(botany) The primary meristem where the primary vascular tissues develop from

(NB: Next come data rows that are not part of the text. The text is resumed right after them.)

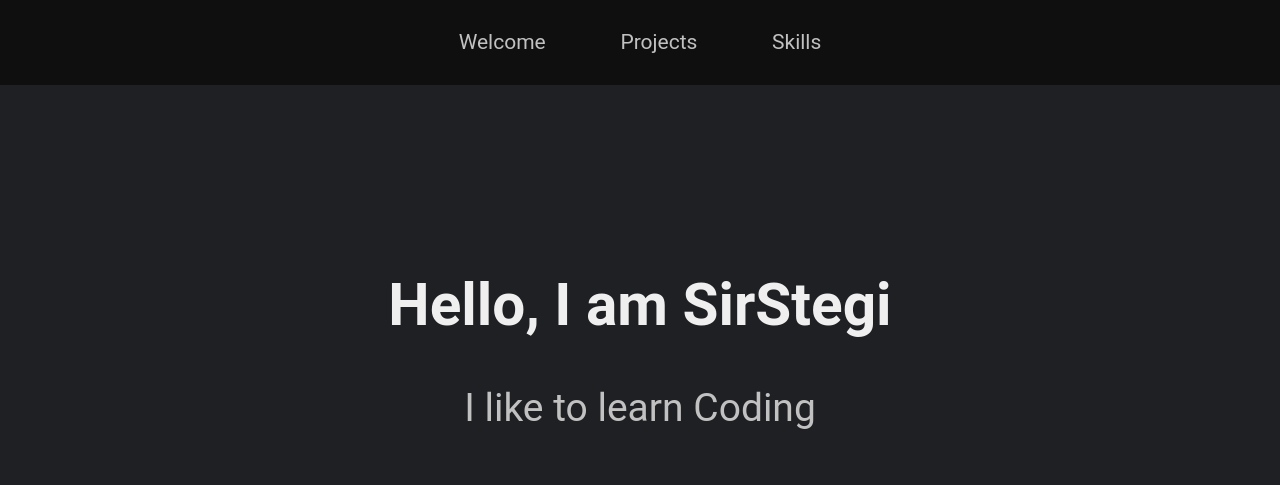
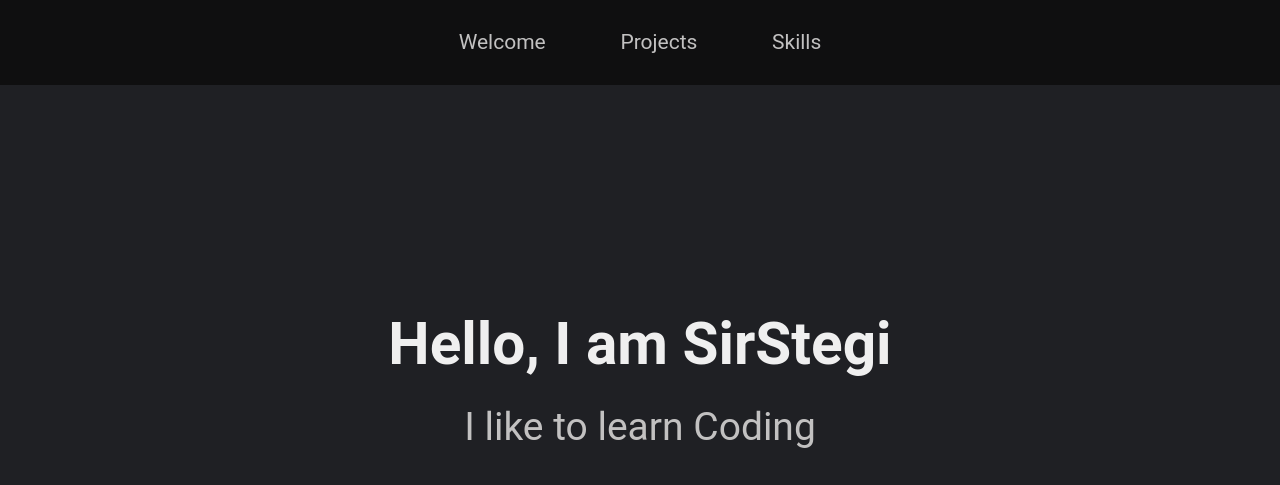
Before and after one commit to TechStegi/TechStegi.github.io, a website: page index.html in a window 1280 px wide. Shown: the top 485 px of the page. Drawn offline with nearby package versions, Linux system fonts and the light colour scheme.

Commit message:
final changes

```diff
--- a/scss/style.scss
+++ b/scss/style.scss
@@ -248,8 +248,8 @@ svg {
   /* margin: 70px auto 40px auto; */
   margin: 0 auto;
   padding-top: 70px;
-  transform: scale(1.3) !important;
-  gap: 15px !important;
+  // transform: scale(1.3) !important;
+  // gap: 15px !important;
   &__subheading {
     text-align: center;
     color: var(--normal-color);
@@ -684,6 +684,10 @@ a {
   .welcome {
     margin: unset;
     padding: unset;
+    padding-top: 80px;
+    padding-bottom: 50px;
+    transform: scale(1.3) !important;
+
   }
 
   .projects__wrapper {
```
Also changed, not shown: dist/style.css, 1 other file.
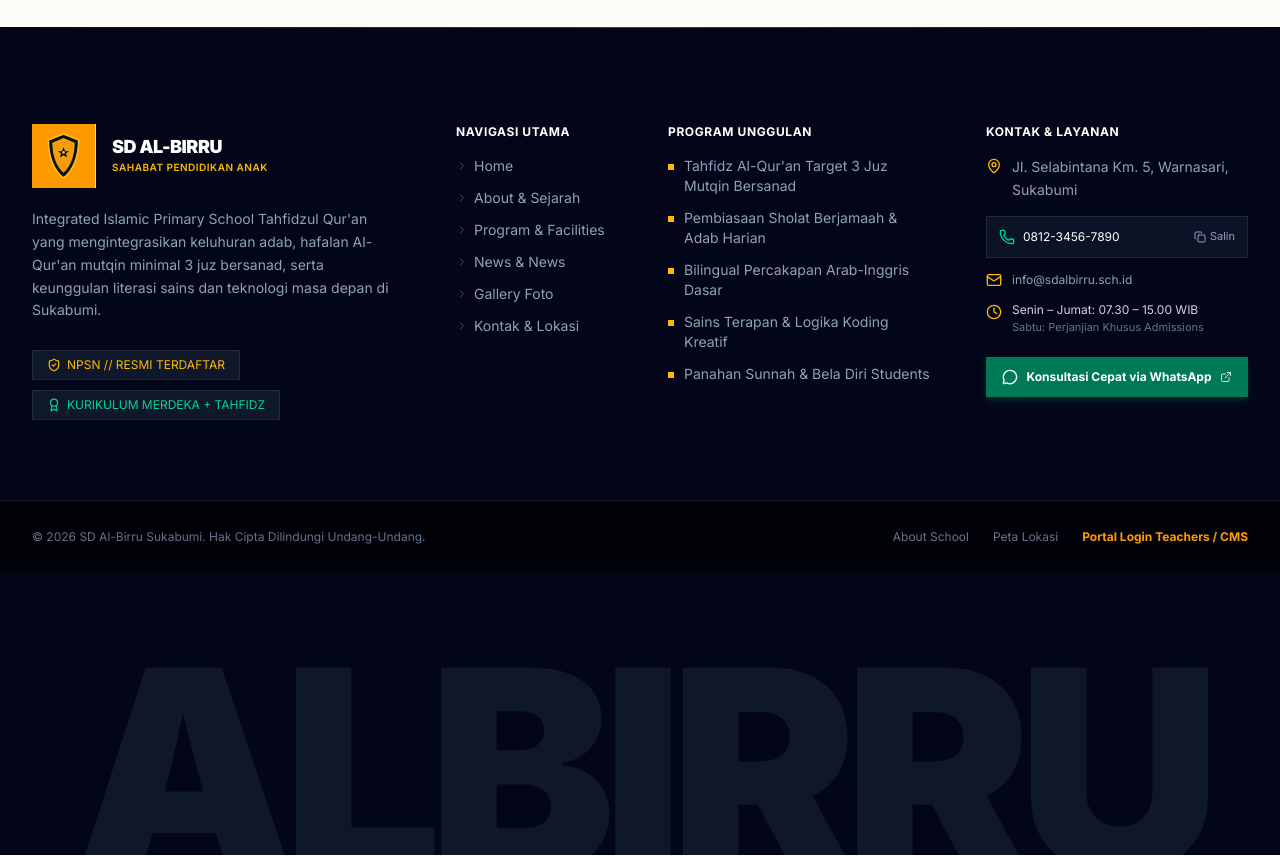
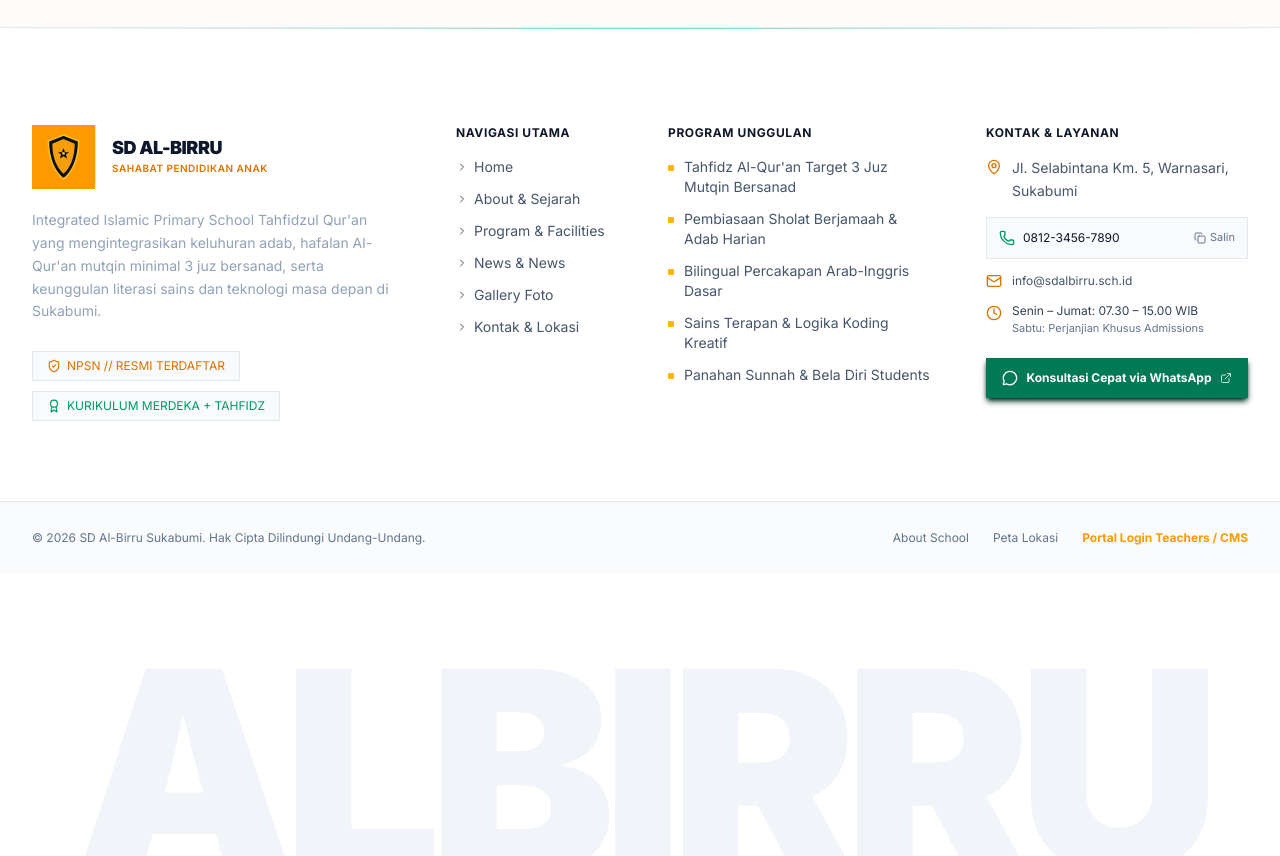
Before and after one commit to Mafrilearth/sd-al-birru, a Next.js app: page /en in a window 1280 px wide. Shown: the part 8660-9516 px from the top of the page. Built offline with nearby package versions, Linux system fonts and the light colour scheme; no server answers.

Commit message:
style: fix footer to adapt to light mode instead of being permanently dark

```diff
--- a/src/components/layout/PublicFooter.tsx
+++ b/src/components/layout/PublicFooter.tsx
@@ -30,7 +30,7 @@ export function PublicFooter() {
   };
 
   return (
-    <footer className="bg-slate-950 text-slate-300 relative overflow-hidden">
+    <footer className="bg-white dark:bg-slate-950 text-slate-600 dark:text-slate-300 border-t border-slate-200 dark:border-slate-800 relative overflow-hidden">
       {/* Top Hairline Gradient Beam */}
       <div className="h-px w-full bg-gradient-to-r from-transparent via-amber-500/50 via-emerald-500/50 to-transparent" />
 
@@ -42,7 +42,7 @@ export function PublicFooter() {
         <div className="grid grid-cols-1 md:grid-cols-2 lg:grid-cols-12 gap-12 lg:gap-14">
           {/* Column 1: School Identity & Mission (lg:col-span-4) */}
           <div className="lg:col-span-4 flex flex-col gap-5">
-            <BrandLogo isDarkBackground />
+            <BrandLogo />
             <p className="text-slate-400 text-sm leading-relaxed font-normal">
               Integrated Islamic Primary School Tahfidzul Qur&apos;an yang mengintegrasikan
               keluhuran adab, hafalan Al-Qur&apos;an mutqin minimal 3 juz bersanad, serta
@@ -51,12 +51,12 @@ export function PublicFooter() {
 
             {/* Accreditation & Quality Badges */}
             <div className="flex flex-wrap gap-2.5 mt-2">
-              <div className="inline-flex items-center gap-1.5 px-3.5 py-1.5 rounded-none bg-slate-900 border border-slate-800 text-xs text-amber-400 font-mono">
-                <ShieldCheck aria-hidden="true" className="size-3.5 text-amber-400" />
+              <div className="inline-flex items-center gap-1.5 px-3.5 py-1.5 rounded-none bg-slate-50 dark:bg-slate-900 border border-slate-200 dark:border-slate-800 text-xs text-amber-600 dark:text-amber-400 font-mono">
+                <ShieldCheck aria-hidden="true" className="size-3.5 text-amber-600 dark:text-amber-400" />
                 <span>NPSN // RESMI TERDAFTAR</span>
               </div>
-              <div className="inline-flex items-center gap-1.5 px-3.5 py-1.5 rounded-none bg-slate-900 border border-slate-800 text-xs text-emerald-400 font-mono">
-                <Award aria-hidden="true" className="size-3.5 text-emerald-400" />
+              <div className="inline-flex items-center gap-1.5 px-3.5 py-1.5 rounded-none bg-slate-50 dark:bg-slate-900 border border-slate-200 dark:border-slate-800 text-xs text-emerald-600 dark:text-emerald-400 font-mono">
+                <Award aria-hidden="true" className="size-3.5 text-emerald-600 dark:text-emerald-400" />
                 <span>KURIKULUM MERDEKA + TAHFIDZ</span>
               </div>
             </div>
@@ -64,10 +64,10 @@ export function PublicFooter() {
 
           {/* Column 2: Navigation Links (lg:col-span-2) */}
           <nav aria-label="Navigasi Kaki" className="lg:col-span-2 flex flex-col gap-4">
-            <h3 className="text-white text-xs font-mono font-bold tracking-wider uppercase text-slate-400">
+            <h3 className="text-slate-900 dark:text-white text-xs font-mono font-bold tracking-wider uppercase">
               NAVIGASI UTAMA
             </h3>
-            <ul className="flex flex-col gap-3 text-sm text-slate-400 list-none p-0" role="list">
+            <ul className="flex flex-col gap-3 text-sm text-slate-600 dark:text-slate-400 list-none p-0" role="list">
               {[
                 { label: "Home", href: "/" },
                 { label: "About & Sejarah", href: "/about" },
@@ -91,10 +91,10 @@ export function PublicFooter() {
 
           {/* Column 3: Program Unggulan (lg:col-span-3) */}
           <div className="lg:col-span-3 flex flex-col gap-4">
-            <h3 className="text-white text-xs font-mono font-bold tracking-wider uppercase text-slate-400">
+            <h3 className="text-slate-900 dark:text-white text-xs font-mono font-bold tracking-wider uppercase">
               PROGRAM UNGGULAN
             </h3>
-            <ul className="flex flex-col gap-3 text-xs sm:text-sm text-slate-400 list-none p-0" role="list">
+            <ul className="flex flex-col gap-3 text-xs sm:text-sm text-slate-600 dark:text-slate-400 list-none p-0" role="list">
               <li className="flex items-start gap-2.5">
                 <span aria-hidden="true" className="size-1.5 rounded-none bg-amber-400 mt-2 shrink-0" />
                 <span>Tahfidz Al-Qur&apos;an Target 3 Juz Mutqin Bersanad</span>
@@ -120,24 +120,24 @@ export function PublicFooter() {
 
           {/* Column 4: Contact & Office Hours (lg:col-span-3) */}
           <div className="lg:col-span-3 flex flex-col gap-4">
-            <h3 className="text-white text-xs font-mono font-bold tracking-wider uppercase text-slate-400">
+            <h3 className="text-slate-900 dark:text-white text-xs font-mono font-bold tracking-wider uppercase">
               KONTAK &amp; LAYANAN
             </h3>
-            <address className="not-italic flex flex-col gap-3.5 text-xs sm:text-sm text-slate-400">
+            <address className="not-italic flex flex-col gap-3.5 text-xs sm:text-sm text-slate-600 dark:text-slate-400">
               <div className="flex items-start gap-2.5">
-                <MapPin aria-hidden="true" className="size-4 text-amber-400 mt-0.5 shrink-0" />
+                <MapPin aria-hidden="true" className="size-4 text-amber-600 dark:text-amber-400 mt-0.5 shrink-0" />
                 <span className="leading-relaxed">Jl. Selabintana Km. 5, Warnasari, Sukabumi</span>
               </div>
 
-              <div className="flex items-center justify-between gap-2 bg-slate-900/80 p-3 rounded-none border border-slate-800">
+              <div className="flex items-center justify-between gap-2 bg-slate-50 dark:bg-slate-900/80 p-3 rounded-none border border-slate-200 dark:border-slate-800">
                 <div className="flex items-center gap-2">
-                  <Phone aria-hidden="true" className="size-4 text-emerald-400 shrink-0" />
-                  <span className="font-mono text-xs text-white">0812-3456-7890</span>
+                  <Phone aria-hidden="true" className="size-4 text-emerald-600 dark:text-emerald-400 shrink-0" />
+                  <span className="font-mono text-xs text-slate-900 dark:text-white">0812-3456-7890</span>
                 </div>
                 <button
                   type="button"
                   onClick={handleCopyPhone}
-                  className="inline-flex items-center gap-1 text-[11px] font-mono text-slate-400 hover:text-white transition-colors cursor-pointer"
+                  className="inline-flex items-center gap-1 text-[11px] font-mono text-slate-500 hover:text-slate-900 dark:text-slate-400 dark:hover:text-white transition-colors cursor-pointer"
                   title="Salin nomor WhatsApp"
                 >
                   {copiedPhone ? (
@@ -155,19 +155,19 @@ export function PublicFooter() {
               </div>
 
               <div className="flex items-center gap-2.5">
-                <Mail className="size-4 text-amber-400 shrink-0" />
+                <Mail className="size-4 text-amber-600 dark:text-amber-400 shrink-0" />
                 <a
                   href="mailto:info@sdalbirru.sch.id"
-                  className="hover:text-amber-400 transition-colors font-mono text-xs"
+                  className="hover:text-amber-600 dark:hover:text-amber-400 transition-colors font-mono text-xs"
                 >
                   info@sdalbirru.sch.id
                 </a>
               </div>
 
               <div className="flex items-start gap-2.5">
-                <Clock className="size-4 text-amber-400 mt-0.5 shrink-0" />
+                <Clock className="size-4 text-amber-600 dark:text-amber-400 mt-0.5 shrink-0" />
                 <div className="font-mono text-xs">
-                  <p className="text-slate-300">Senin – Jumat: 07.30 – 15.00 WIB</p>
+                  <p className="text-slate-700 dark:text-slate-300">Senin – Jumat: 07.30 – 15.00 WIB</p>
                   <p className="text-slate-500 text-[11px] mt-0.5">Sabtu: Perjanjian Khusus Admissions</p>
                 </div>
               </div>
@@ -189,7 +189,7 @@ export function PublicFooter() {
       </div>
 
       {/* Bottom Legal & Copyright Bar with Mobile Dock Safe Clearance */}
-      <div className="border-t border-slate-900 bg-black/70 pt-7 pb-20 sm:pb-7 relative z-10">
+      <div className="border-t border-slate-200 dark:border-slate-900 bg-slate-50/80 dark:bg-black/70 pt-7 pb-20 sm:pb-7 relative z-10">
         <div className="max-w-7xl mx-auto px-4 sm:px-6 lg:px-8 flex flex-col sm:flex-row items-center justify-between gap-4 text-xs font-mono text-slate-500">
           <p>© {currentYear} SD Al-Birru Sukabumi. Hak Cipta Dilindungi Undang-Undang.</p>
           <div className="flex items-center gap-6">
@@ -214,7 +214,7 @@ export function PublicFooter() {
         aria-hidden="true"
         className="w-full overflow-hidden pointer-events-none select-none relative z-0 text-center"
       >
-        <span className="block text-[18vw] md:text-[22vw] leading-none font-black tracking-tighter text-slate-900 uppercase translate-y-[20%]">
+        <span className="block text-[18vw] md:text-[22vw] leading-none font-black tracking-tighter text-slate-100 dark:text-slate-900 uppercase translate-y-[20%]">
           ALBIRRU
         </span>
       </div>
```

A meristem (meristematic tissue) is a type of plant tissue responsible for the growth of a plant. It is comprised of undifferentiated cells that are active in cell division. Some of the cells will continue to form new cells while others will develop into partially differentiated cells that develop into more specialized type of cells. For instance, some of them develop into an epidermis whereas others into a vascular tissue. The meristem may be classified into primary or secondary. The primary meristem is the one responsible for the primary growth of the plant. It is concerned chiefly in increasing the length or height of the plant as opposed to the secondary meristem that is responsible for the increase in girth (thickness). The primary meristem in the root and shoot apices are referred to as apical meristem. In vascular plants, the apical meristem may give rise to the protoderm, the procambium, or the ground meristem. The meristem that develops into primary vascular tissues, in particular, is referred to as the procambium. The procambium is located next to the protoderm. The procambium gives rise to cells that make up the primary xylem and the primary phloem. Aside from the primary vascular tissues, the vascular cambium and the cork cambium may also arise from the procambium.
- provascular tissue
- procambial (adjective, of, relating to, or characterized by procambium)